| Task prompt |
Keep every word the same. Repeat the records without their images.

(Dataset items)
----------

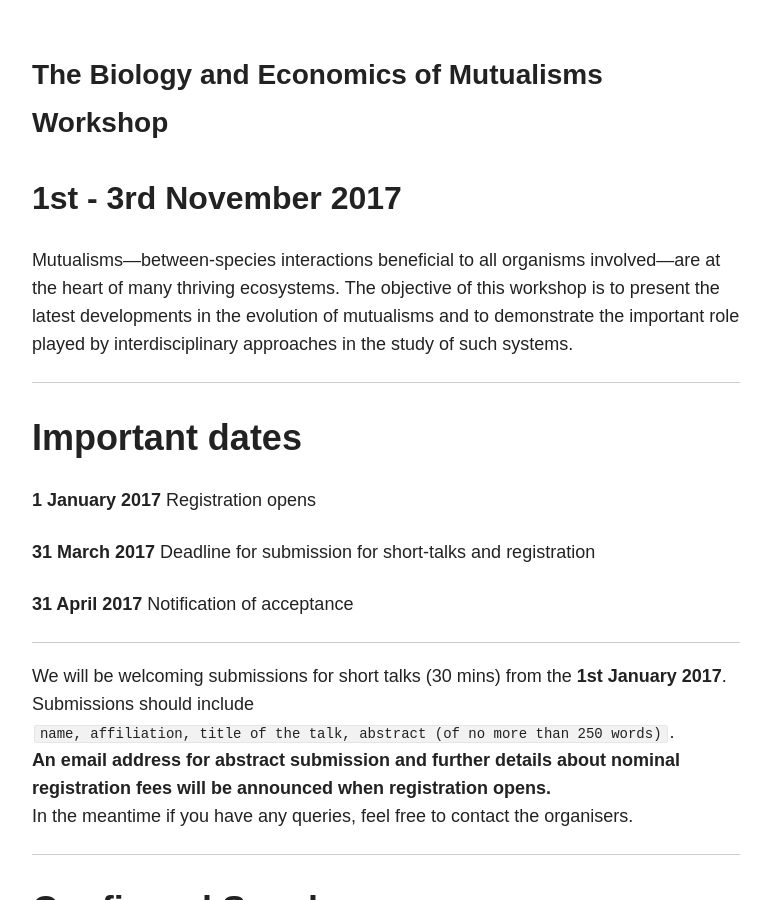
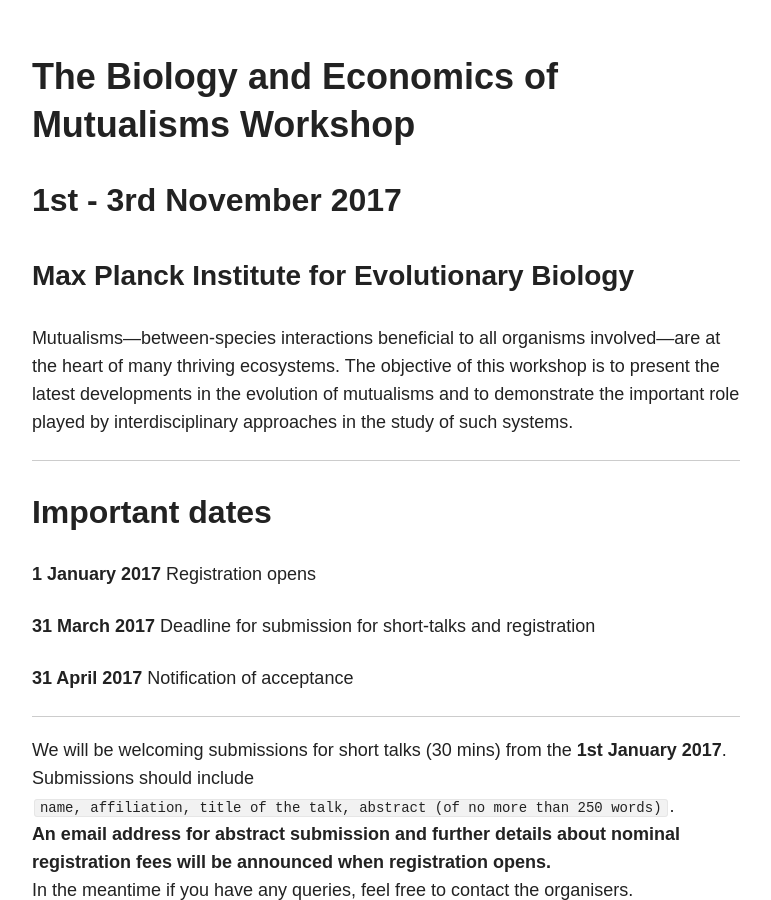
Before and after one commit to bionomics/bionomics, a Jekyll site: the page built from home/index.md, in a window 1280 px wide and 900 px high, scrolled down 606 px. Shown: the whole window, without its empty margins (254-1025 px from the left). Built offline with Jekyll 4.4.1, drawn with Linux system fonts in a browser that asks for light colours; nearby versions of some CDN libraries.

Commit message:
added Max Planck

```diff
--- a/home/index.md
+++ b/home/index.md
@@ -7,16 +7,18 @@
   credit: Chaitanya Gokhale
 ---
 
-### The Biology and Economics of Mutualisms Workshop
+# The Biology and Economics of Mutualisms Workshop
 
 ## 1st - 3rd November 2017
+
+### [Max Planck Institute for Evolutionary Biology](http://www.evolbio.mpg.de)
 
 Mutualisms---between-species interactions beneficial to all organisms involved---are at the heart of many thriving ecosystems.
 The objective of this workshop is to present the latest developments in the evolution of mutualisms and to demonstrate the important role played by interdisciplinary approaches in the study of such systems.
 
 ---
 
-# Important dates
+## Important dates
 
 **1 January 2017** Registration opens
 
@@ -38,7 +40,7 @@
 
 ---
 
-# Confirmed Speakers
+## Confirmed Speakers
 
 {% capture site_tags %}{% for tag in site.tags %}{{ tag | first }}{% unless forloop.last %},{% endunless %}{% endfor %}{% endcapture %}
 {% assign tags_list = site_tags | split:',' | sort %}
@@ -92,8 +94,9 @@
 
 [Naomi Pierce](http://piercelab.oeb.harvard.edu/) (Harvard University) -->
 
+---
 
-# Organisers
+## Organisers
 
 [Chaitanya S. Gokhale](http://gokhalechaitanya.github.io/) (Max Planck Institute for Evolutionary Biology)
 
```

----------

| Answer |
Before and after one commit to bionomics/bionomics, a Jekyll site: the page built from home/index.md, in a window 1280 px wide and 900 px high, scrolled down 606 px. Shown: the whole window, without its empty margins (254-1025 px from the left). Built offline with Jekyll 4.4.1, drawn with Linux system fonts in a browser that asks for light colours; nearby versions of some CDN libraries.

Commit message:
added Max Planck

```diff
--- a/home/index.md
+++ b/home/index.md
@@ -7,16 +7,18 @@
   credit: Chaitanya Gokhale
 ---
 
-### The Biology and Economics of Mutualisms Workshop
+# The Biology and Economics of Mutualisms Workshop
 
 ## 1st - 3rd November 2017
+
+### [Max Planck Institute for Evolutionary Biology](http://www.evolbio.mpg.de)
 
 Mutualisms---between-species interactions beneficial to all organisms involved---are at the heart of many thriving ecosystems.
 The objective of this workshop is to present the latest developments in the evolution of mutualisms and to demonstrate the important role played by interdisciplinary approaches in the study of such systems.
 
 ---
 
-# Important dates
+## Important dates
 
 **1 January 2017** Registration opens
 
@@ -38,7 +40,7 @@
 
 ---
 
-# Confirmed Speakers
+## Confirmed Speakers
 
 {% capture site_tags %}{% for tag in site.tags %}{{ tag | first }}{% unless forloop.last %},{% endunless %}{% endfor %}{% endcapture %}
 {% assign tags_list = site_tags | split:',' | sort %}
@@ -92,8 +94,9 @@
 
 [Naomi Pierce](http://piercelab.oeb.harvard.edu/) (Harvard University) -->
 
+---
 
-# Organisers
+## Organisers
 
 [Chaitanya S. Gokhale](http://gokhalechaitanya.github.io/) (Max Planck Institute for Evolutionary Biology)
 
```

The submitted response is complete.